Fundamentals of materials
While materials such as commercially available conducting polymers have shown promise in biomedical applications, little is known about the properties that make them useful for these applications. Their soft mechanical properties, facile functionalization, and mixed ionic and electronic transport have all been found to be favorable for biointerfacing. How do we learn from and better design such systems? How can we tailor these materials to most effectively tackle hard problems in biointerfacing? To do this, we must study the fundamental transport and structural properties, and learn how external stimuli can modulate these properties.
The materials of interest can be integrated into numerous types of devices: arrays of electrodes, electrochemical transistors, switchable active surfaces, and electrophoretic delivery devices, which present opportunities to stimulate or interrogate the local environment through electrical, chemical, electrochemical, optical or mechanical means.
Recording arrays, stimulators, and active scaffolds made with novel bioelectronic materials bring new advantages to biomedical devices. Their unique materials and device properties allow for operating regimes of high sensitivity and/or low power consumption, and can bridge to signaling gap, and the mechanical mismatch that affects device utility and longevity when in contact with cells or tissue.
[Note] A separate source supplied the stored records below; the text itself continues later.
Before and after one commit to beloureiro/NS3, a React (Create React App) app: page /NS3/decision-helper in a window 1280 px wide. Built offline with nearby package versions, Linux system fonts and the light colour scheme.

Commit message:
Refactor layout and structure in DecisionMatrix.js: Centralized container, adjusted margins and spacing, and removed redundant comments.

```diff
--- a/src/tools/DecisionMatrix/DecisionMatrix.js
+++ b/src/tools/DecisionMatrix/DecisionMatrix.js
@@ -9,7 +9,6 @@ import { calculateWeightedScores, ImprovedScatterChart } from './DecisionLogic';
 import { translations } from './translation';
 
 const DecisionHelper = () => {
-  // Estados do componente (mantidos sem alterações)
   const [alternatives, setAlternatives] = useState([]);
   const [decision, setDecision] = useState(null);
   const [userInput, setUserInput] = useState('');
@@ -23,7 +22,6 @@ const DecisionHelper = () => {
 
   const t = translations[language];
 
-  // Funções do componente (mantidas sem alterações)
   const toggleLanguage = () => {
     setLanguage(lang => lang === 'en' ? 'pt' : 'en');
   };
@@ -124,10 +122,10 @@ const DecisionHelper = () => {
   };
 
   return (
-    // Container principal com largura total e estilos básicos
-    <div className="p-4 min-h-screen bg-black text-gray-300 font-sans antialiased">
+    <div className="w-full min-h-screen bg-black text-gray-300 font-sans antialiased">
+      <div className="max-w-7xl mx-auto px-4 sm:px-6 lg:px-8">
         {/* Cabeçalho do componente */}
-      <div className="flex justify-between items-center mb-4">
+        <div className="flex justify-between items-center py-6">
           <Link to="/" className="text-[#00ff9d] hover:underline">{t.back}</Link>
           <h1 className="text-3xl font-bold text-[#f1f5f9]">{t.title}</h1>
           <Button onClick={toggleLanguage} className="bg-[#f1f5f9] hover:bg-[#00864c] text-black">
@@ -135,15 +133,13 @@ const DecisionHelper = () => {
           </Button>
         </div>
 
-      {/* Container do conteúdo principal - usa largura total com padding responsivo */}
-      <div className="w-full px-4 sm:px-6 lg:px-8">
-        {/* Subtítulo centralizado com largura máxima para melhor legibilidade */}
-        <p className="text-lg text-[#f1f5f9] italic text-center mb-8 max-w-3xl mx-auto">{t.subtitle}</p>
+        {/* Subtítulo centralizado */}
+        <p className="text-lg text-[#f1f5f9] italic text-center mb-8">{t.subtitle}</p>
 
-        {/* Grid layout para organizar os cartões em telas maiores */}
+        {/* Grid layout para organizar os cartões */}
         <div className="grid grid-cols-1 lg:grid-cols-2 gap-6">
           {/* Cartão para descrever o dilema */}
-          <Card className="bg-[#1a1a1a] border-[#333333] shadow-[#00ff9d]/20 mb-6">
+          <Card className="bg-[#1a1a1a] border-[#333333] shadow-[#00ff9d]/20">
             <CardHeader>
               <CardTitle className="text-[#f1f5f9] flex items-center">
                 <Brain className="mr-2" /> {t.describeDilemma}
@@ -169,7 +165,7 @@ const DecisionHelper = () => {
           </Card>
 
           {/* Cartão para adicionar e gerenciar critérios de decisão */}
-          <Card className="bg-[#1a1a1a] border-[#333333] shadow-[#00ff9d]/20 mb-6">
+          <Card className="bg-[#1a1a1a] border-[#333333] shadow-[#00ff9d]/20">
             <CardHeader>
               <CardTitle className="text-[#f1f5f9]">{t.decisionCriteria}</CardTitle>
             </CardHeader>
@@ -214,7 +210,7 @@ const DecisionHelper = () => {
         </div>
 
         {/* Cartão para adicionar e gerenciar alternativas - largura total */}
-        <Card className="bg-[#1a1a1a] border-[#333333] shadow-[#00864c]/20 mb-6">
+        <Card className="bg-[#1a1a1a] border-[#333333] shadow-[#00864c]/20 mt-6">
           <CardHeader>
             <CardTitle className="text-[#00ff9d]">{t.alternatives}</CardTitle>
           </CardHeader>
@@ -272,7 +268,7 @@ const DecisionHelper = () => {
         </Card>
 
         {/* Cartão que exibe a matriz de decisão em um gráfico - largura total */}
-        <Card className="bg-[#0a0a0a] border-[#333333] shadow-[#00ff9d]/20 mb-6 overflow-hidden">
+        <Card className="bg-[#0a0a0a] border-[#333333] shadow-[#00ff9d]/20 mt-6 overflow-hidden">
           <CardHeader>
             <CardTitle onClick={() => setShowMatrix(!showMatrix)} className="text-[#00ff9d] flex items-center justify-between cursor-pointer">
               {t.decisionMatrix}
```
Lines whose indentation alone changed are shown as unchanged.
Previous work has targeted in vivo probes for epilepsy diagnostics and therapeutics, recording devices for clinical EEG and ECG, platforms for in vitro toxicology, and smart surfaces and scaffolds for affecting cell adhesion, motility and morphology relevant for active constructs for tissue engineering and cell guidance.